Let's say you are party $I$, and your friend is party $J$, secret values are $a$ and $b$. The result of the multiplication would look like:
a.b = (a_i \oplus a_j) . (b_i\oplus b_j) = (a_ib_i) \oplus (a_ib_j) \oplus (a_jb_i) \oplus (a_jb_j)
$I$ and $J$ already have these shares and need no communication for $a_ib_i$ or $a_jb_j$. But for $(a_ib_j)$ and $(a_jb_i)$, they do need other's input. $I$ selects a random value r and creates a table with four entries depending on the values of $I$'s and possible values of $J$ with entries $e$ like $r \oplus a_ib_j \oplus a_jb_i$.
a_j = 0,b_j &= 0: e = r \\
a_j = 0,b_j &= 1: e = r \oplus a_i \\
a_j = 1,b_j &= 0: e = r \oplus b_i \\
a_j = 1,b_j &= 1: e = r \oplus a_i \oplus b_i \\
Although these entries look confusing, note that $J$ already knows $a_j$ and $b_j$ values. And any if these entries are $0$, then look at the equation $r \oplus a_ib_j \oplus a_jb_i$. This would have one or two entries evaluate to $0$. That is why the table was constructed that way. Clearly, if $I$ and $J$ engages in a 1-out-of-4 Oblivious Transfer protocol now, then $J$ can only retrieve one entry from the table.
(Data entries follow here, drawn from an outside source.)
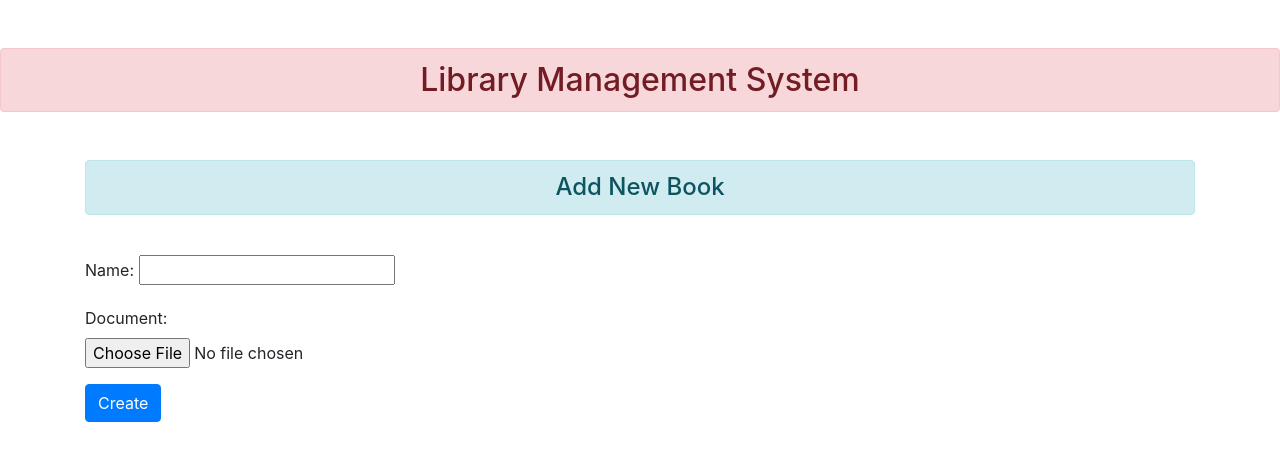
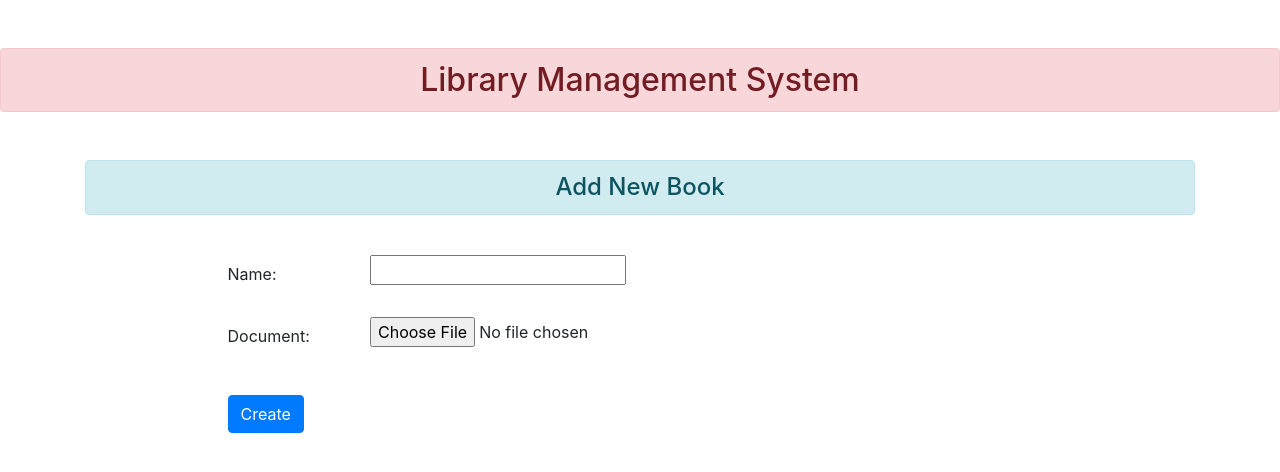
Before and after one commit to pragatishah19/library, a Django app: page /Books/genre_create/ in a window 1280 px wide. Shown: the part 56-528 px from the top of the page. Run offline with Django 3.2, Linux system fonts and the light colour scheme; some libraries are stand-ins or nearby versions.

Commit message:
modified:   books/forms.py 	modified:   books/templates/Books/author_list_view.html 	modified:   books/templates/Books/book_create.html 	modified:   books/templates/Books/user_list_view.html

```diff
--- a/books/forms.py
+++ b/books/forms.py
@@ -8,6 +8,14 @@ class BookForm(forms.ModelForm):
         model = Books
         fields = ['name','author','is_available','price','pub_date','genre','pic']
         # fields = '__all__'
+        widgets = {
+            'name':forms.TextInput(attrs={'class':'form-control','placeholder':'Enter book name'}),
+            'author':forms.Select(attrs={'class':"btn btn-primary dropdown-toggle","placeholder": "Author of the Book"}),
+            'price':forms.TextInput(attrs={'class':'form-control',"placeholder": "Price of the Book"}),
+            'pub_date':forms.SelectDateWidget(years=[x for x in range(1980, 2030)]),
+            'genre':forms.Select(attrs={'class':"btn btn-primary dropdown-toggle","placeholder": "Genre of the Book"}),
+        }
+
 
     # def __init__(self, *args, **kwargs):
     #     super().__init__(*args, **kwargs)
--- a/books/templates/Books/author_list_view.html
+++ b/books/templates/Books/author_list_view.html
@@ -6,7 +6,7 @@
 <h4> <div class="row">
     <div class="text-center alert alert-primary col-sm-7">Author List</div>
     <div class="offset-2 col-sm-3 text-center alert alert-primary float-sm-end">
-        <a href = " {% url 'books:book_create_view' %}"> Add New Author</a>
+        <a href = " {% url 'books:author_create_view' %}"> Add New Author</a>
     </div>
     </div></h4>
 
--- a/books/templates/Books/book_create.html
+++ b/books/templates/Books/book_create.html
@@ -3,10 +3,23 @@
 <br>
 <h4 class="text-center alert alert-info">Add New Book</h4>
 <br>
-<div class="row">
-  <div class="col-sm-4">
+<div class="row justify-content-center">
+  <div class="col-sm-9">
       <form method = 'POST' enctype = 'multipart/form-data'> {% csrf_token %}
-        {{form.as_p}}
+        {% comment %} {{form.as_p}} {% endcomment %}
+        <table class="table table-borderless">
+          {% comment %} {{form.as_table}} {% endcomment %}
+        {% for field in form %}
+          <div class="form-group row">
+            <div class="col-sm-2 col-form-label">
+              {{ field.label_tag }}
+            </div>
+            <div class="col-sm-8">
+              {{ field }}
+            </div>
+          </div>
+        {% endfor %}
+        </table>
         <button type="submit" class="btn btn-primary">Create</button>
       </form>
   </div>
--- a/books/templates/Books/user_list_view.html
+++ b/books/templates/Books/user_list_view.html
@@ -5,7 +5,7 @@
 <h4> <div class="row">
     <div class="text-center alert alert-primary col-sm-7">User List</div>
     <div class="offset-2 col-sm-3 text-center alert alert-primary float-sm-end">
-        <a href = " {% url 'books:book_create_view' %}"> Add New User</a>
+        <a href = " {% url 'books:user_create_view' %}"> Add New User</a>
     </div>
     </div></h4>
 
```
So $I$ would be having the random number $r$ and $J$ would be having the computed value xor'ed with $r$. Meaning they share the multiplication result but not the result itself.